BEGIN Data in this exercise

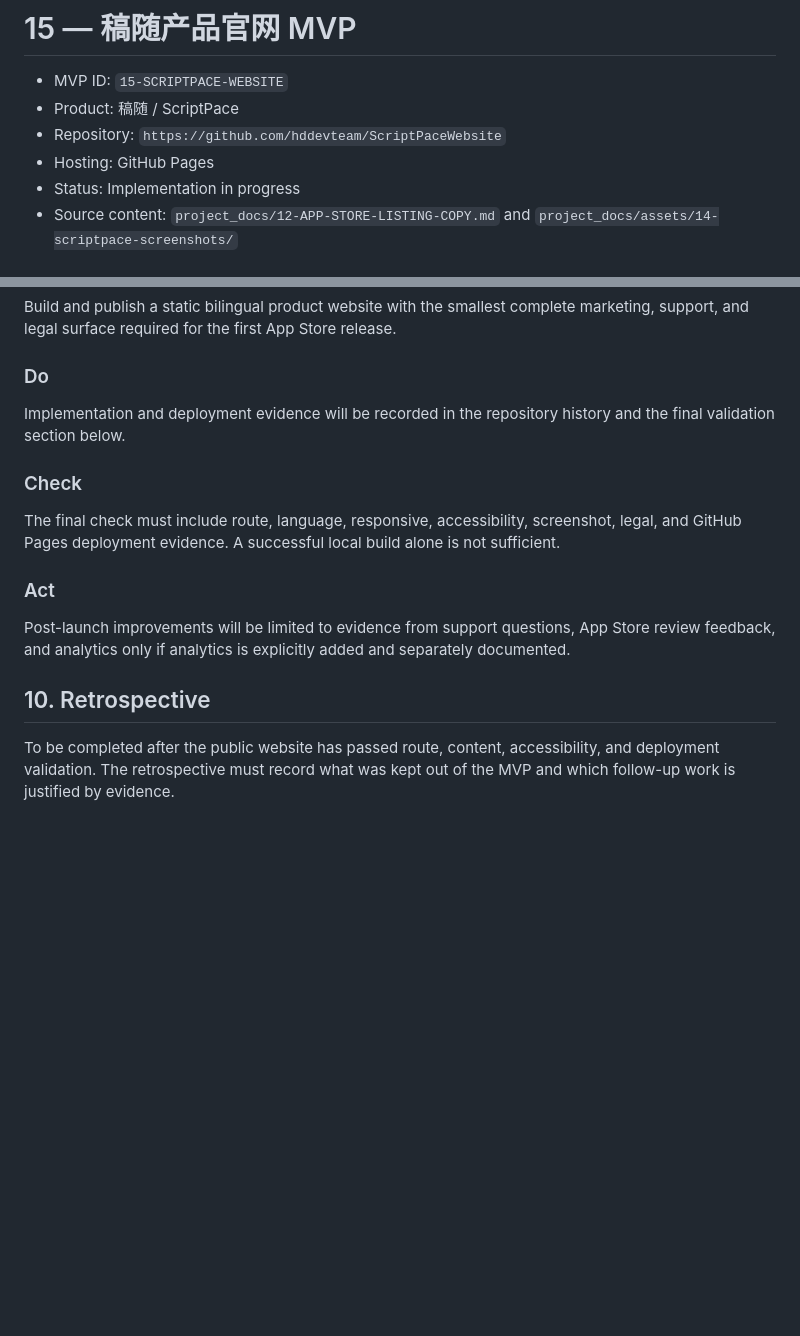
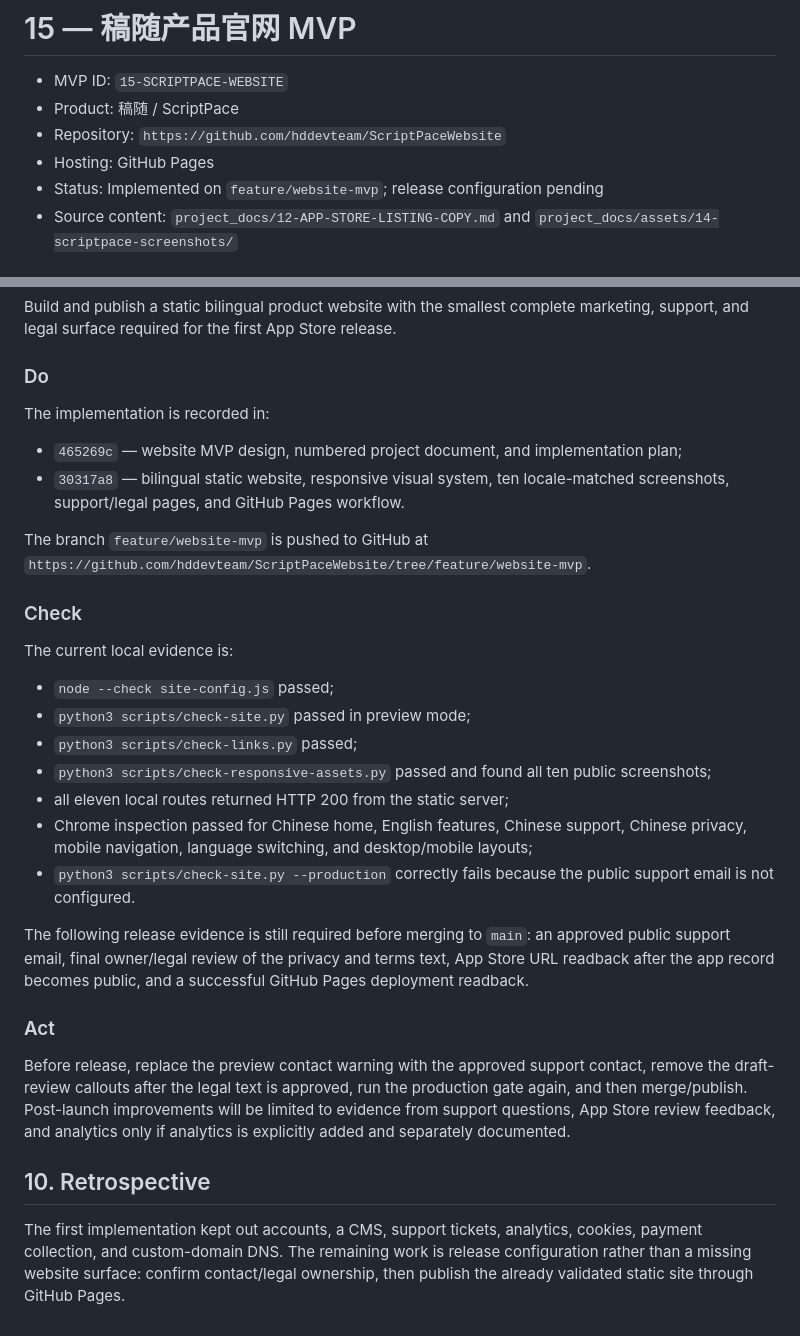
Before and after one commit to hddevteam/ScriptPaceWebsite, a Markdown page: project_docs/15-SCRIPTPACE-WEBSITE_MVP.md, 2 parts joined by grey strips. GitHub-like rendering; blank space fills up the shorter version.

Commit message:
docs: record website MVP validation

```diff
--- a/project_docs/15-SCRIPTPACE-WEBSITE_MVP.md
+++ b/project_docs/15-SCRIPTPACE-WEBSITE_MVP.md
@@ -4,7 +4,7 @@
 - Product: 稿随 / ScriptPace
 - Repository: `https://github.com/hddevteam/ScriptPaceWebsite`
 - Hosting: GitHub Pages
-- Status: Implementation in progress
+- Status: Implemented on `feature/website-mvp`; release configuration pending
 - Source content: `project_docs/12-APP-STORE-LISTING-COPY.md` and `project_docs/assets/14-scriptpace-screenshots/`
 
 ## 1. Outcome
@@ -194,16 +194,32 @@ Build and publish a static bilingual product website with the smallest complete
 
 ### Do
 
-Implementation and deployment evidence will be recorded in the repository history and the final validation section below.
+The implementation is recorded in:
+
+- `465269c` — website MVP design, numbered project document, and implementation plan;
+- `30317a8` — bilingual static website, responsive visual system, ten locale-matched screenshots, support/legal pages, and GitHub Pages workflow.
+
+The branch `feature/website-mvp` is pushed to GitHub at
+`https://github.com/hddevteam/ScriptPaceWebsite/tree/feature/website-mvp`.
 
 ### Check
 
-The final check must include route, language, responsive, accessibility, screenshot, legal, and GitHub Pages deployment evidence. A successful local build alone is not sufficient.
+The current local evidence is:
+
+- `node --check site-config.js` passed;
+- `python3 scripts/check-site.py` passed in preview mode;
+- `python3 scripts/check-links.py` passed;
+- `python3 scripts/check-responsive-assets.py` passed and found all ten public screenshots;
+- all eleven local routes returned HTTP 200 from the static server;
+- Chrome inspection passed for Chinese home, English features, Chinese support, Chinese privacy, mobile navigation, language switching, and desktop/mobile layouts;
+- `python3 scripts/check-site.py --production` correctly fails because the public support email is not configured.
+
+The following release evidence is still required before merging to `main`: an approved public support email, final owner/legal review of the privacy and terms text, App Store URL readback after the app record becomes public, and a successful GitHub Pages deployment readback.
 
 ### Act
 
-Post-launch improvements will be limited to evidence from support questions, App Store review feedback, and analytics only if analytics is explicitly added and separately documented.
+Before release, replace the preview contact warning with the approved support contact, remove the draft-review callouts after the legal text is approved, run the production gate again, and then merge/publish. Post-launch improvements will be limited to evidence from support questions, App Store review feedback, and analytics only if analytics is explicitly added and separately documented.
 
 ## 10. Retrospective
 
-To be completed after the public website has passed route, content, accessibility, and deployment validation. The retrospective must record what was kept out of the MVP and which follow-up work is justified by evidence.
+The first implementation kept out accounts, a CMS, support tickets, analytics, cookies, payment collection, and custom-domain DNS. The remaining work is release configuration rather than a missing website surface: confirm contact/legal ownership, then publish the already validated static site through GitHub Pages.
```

END Data in this exercise

**Work to be completed**
Report every line of the preceding listing where the string "passed" occurs.

**Answer area**
+- `node --check site-config.js` passed;
+- `python3 scripts/check-site.py` passed in preview mode;
+- `python3 scripts/check-links.py` passed;
+- `python3 scripts/check-responsive-assets.py` passed and found all ten public screenshots;
+- Chrome inspection passed for Chinese home, English features, Chinese support, Chinese privacy, mobile navigation, language switching, and desktop/mobile layouts;
-To be completed after the public website has passed route, content, accessibility, and deployment validation. The retrospective must record what was kept out of the MVP and which follow-up work is justified by evidence.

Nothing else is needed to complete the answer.